┏━━

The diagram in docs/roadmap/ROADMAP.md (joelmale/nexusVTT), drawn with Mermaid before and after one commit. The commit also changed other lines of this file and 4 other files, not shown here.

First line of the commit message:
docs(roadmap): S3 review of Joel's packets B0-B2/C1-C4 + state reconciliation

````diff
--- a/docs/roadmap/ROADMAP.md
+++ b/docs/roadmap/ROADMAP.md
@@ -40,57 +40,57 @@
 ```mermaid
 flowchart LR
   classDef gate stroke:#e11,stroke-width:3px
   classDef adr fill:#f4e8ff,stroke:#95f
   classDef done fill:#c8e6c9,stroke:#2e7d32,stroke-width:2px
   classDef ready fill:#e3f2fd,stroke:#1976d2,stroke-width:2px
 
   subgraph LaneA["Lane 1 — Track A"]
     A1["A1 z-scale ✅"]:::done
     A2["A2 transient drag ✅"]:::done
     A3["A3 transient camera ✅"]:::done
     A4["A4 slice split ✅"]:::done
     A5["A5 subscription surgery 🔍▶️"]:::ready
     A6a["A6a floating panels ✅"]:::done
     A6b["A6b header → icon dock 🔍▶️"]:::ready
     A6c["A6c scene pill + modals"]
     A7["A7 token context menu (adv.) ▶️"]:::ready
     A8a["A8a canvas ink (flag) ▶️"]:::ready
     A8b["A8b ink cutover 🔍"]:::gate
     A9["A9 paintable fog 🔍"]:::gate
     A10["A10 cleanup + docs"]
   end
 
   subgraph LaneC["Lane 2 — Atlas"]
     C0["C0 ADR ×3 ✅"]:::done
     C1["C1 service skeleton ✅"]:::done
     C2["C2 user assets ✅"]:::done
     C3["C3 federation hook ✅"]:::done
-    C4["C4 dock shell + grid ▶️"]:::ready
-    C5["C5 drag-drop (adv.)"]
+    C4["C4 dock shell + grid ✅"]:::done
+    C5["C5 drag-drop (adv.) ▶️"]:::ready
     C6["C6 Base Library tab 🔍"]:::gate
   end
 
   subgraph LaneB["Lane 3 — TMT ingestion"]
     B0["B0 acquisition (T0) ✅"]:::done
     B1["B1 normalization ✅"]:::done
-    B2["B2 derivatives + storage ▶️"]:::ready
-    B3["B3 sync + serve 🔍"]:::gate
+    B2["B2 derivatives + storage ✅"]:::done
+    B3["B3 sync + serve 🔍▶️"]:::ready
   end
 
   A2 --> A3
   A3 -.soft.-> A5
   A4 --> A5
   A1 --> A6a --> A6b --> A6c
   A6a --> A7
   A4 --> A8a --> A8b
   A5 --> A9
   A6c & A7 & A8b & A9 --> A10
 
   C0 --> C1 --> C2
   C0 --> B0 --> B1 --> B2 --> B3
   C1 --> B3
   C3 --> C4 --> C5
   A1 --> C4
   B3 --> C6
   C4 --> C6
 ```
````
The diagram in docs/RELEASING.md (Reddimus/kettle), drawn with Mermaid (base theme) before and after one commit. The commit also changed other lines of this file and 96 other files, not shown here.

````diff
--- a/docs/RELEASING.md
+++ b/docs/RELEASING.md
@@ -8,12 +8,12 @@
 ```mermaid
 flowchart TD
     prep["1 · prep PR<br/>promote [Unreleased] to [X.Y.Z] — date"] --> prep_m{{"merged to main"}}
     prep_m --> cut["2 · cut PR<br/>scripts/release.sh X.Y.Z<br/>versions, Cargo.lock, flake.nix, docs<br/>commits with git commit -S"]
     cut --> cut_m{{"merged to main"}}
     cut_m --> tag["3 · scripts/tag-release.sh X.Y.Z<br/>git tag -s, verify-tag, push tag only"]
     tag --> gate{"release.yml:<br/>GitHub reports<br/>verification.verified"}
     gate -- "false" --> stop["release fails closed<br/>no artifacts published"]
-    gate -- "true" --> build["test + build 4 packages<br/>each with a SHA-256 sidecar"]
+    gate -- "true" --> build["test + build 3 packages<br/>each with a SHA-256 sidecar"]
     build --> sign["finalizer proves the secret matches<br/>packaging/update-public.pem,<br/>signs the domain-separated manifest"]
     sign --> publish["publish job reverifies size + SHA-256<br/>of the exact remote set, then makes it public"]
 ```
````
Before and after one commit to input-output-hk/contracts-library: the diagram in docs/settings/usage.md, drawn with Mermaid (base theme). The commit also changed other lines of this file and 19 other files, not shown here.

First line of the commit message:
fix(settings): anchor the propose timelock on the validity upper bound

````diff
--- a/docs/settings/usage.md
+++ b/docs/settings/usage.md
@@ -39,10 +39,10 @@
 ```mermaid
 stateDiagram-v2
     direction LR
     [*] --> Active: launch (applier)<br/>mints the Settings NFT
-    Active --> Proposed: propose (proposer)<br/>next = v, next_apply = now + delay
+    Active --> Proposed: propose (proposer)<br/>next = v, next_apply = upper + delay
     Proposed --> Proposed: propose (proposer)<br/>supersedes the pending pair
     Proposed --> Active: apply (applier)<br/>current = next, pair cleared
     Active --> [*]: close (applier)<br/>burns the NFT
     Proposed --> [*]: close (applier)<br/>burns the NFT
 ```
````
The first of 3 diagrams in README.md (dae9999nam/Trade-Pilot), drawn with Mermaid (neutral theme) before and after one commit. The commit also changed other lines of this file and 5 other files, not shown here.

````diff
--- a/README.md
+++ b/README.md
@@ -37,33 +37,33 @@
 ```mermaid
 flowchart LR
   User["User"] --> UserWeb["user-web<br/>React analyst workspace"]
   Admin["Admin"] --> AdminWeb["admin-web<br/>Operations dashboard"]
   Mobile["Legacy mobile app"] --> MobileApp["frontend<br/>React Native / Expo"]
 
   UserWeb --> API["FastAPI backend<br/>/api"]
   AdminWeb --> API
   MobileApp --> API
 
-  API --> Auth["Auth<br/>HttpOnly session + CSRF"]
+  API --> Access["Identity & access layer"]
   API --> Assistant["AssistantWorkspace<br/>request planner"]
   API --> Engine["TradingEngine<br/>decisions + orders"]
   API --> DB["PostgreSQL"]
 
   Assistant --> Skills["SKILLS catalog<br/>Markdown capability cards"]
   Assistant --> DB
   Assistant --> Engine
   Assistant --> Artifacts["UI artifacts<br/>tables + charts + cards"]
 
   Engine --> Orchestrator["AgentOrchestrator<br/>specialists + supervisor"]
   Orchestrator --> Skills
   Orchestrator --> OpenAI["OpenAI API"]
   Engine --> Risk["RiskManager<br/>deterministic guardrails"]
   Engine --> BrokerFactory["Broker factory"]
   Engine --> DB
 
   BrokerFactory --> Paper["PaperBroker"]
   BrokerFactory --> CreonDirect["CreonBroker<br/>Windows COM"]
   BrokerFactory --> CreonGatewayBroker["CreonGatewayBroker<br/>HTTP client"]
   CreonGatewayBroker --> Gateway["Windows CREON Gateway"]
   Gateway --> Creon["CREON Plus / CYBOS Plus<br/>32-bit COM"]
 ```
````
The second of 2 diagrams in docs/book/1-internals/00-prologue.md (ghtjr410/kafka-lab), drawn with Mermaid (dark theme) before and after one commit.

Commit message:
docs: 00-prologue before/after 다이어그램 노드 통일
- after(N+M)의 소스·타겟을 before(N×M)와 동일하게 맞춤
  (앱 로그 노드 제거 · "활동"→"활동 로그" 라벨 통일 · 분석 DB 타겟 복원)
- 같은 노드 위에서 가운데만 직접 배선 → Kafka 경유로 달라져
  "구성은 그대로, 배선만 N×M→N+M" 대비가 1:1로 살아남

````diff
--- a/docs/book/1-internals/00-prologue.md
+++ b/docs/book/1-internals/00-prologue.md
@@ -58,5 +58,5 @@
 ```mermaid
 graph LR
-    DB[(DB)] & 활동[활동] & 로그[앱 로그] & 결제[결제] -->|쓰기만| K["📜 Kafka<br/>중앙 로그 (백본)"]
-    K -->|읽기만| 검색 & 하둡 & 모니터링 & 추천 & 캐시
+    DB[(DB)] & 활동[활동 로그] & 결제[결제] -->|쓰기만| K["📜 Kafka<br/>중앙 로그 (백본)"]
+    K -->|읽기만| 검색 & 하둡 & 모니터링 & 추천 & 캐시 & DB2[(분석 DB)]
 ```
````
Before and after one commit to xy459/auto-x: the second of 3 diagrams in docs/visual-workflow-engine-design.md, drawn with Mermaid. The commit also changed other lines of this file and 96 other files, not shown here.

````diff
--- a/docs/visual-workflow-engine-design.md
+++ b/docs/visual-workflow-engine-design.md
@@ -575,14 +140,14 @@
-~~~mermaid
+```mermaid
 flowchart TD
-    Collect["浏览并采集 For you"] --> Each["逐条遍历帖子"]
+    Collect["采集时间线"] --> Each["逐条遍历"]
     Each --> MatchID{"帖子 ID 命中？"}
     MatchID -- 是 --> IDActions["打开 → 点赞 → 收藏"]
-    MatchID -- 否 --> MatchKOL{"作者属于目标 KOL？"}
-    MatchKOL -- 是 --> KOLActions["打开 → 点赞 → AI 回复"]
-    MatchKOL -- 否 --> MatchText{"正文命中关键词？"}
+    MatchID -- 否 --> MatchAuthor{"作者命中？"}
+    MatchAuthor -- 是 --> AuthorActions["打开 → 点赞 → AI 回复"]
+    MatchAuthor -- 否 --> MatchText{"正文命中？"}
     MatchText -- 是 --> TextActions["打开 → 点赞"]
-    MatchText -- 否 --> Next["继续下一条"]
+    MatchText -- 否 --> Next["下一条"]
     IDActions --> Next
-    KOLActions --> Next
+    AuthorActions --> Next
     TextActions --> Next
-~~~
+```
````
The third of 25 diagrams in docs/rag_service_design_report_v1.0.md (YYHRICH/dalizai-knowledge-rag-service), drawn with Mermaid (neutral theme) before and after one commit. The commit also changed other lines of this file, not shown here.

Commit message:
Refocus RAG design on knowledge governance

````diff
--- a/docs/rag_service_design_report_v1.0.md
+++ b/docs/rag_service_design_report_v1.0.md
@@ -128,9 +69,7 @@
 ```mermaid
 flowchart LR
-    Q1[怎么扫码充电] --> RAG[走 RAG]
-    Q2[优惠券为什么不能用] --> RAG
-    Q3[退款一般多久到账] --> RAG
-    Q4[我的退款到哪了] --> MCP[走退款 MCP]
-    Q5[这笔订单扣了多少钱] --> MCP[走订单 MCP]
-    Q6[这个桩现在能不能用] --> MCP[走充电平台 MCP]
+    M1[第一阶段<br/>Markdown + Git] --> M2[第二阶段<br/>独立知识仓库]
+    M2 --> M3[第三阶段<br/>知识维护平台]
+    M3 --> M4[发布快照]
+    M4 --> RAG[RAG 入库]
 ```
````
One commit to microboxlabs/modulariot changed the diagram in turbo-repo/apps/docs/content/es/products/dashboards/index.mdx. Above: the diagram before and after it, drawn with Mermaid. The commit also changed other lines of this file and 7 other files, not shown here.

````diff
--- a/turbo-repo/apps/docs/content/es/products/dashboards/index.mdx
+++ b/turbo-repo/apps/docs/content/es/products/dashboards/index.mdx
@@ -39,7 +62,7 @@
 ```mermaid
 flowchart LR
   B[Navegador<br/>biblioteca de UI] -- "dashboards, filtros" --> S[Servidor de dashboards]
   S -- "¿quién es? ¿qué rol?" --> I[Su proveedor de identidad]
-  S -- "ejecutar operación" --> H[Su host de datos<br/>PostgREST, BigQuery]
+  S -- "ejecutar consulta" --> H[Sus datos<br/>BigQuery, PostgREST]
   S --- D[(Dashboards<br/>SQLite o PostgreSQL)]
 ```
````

┗━━

**TASK PROMPT**. Once you have found every line above holding the word "Active", copy those lines.

**WRITTEN ANSWER**.
     [*] --> Active: launch (applier)<br/>mints the Settings NFT
-    Active --> Proposed: propose (proposer)<br/>next = v, next_apply = now + delay
+    Active --> Proposed: propose (proposer)<br/>next = v, next_apply = upper + delay
     Proposed --> Active: apply (applier)<br/>current = next, pair cleared
     Active --> [*]: close (applier)<br/>burns the NFT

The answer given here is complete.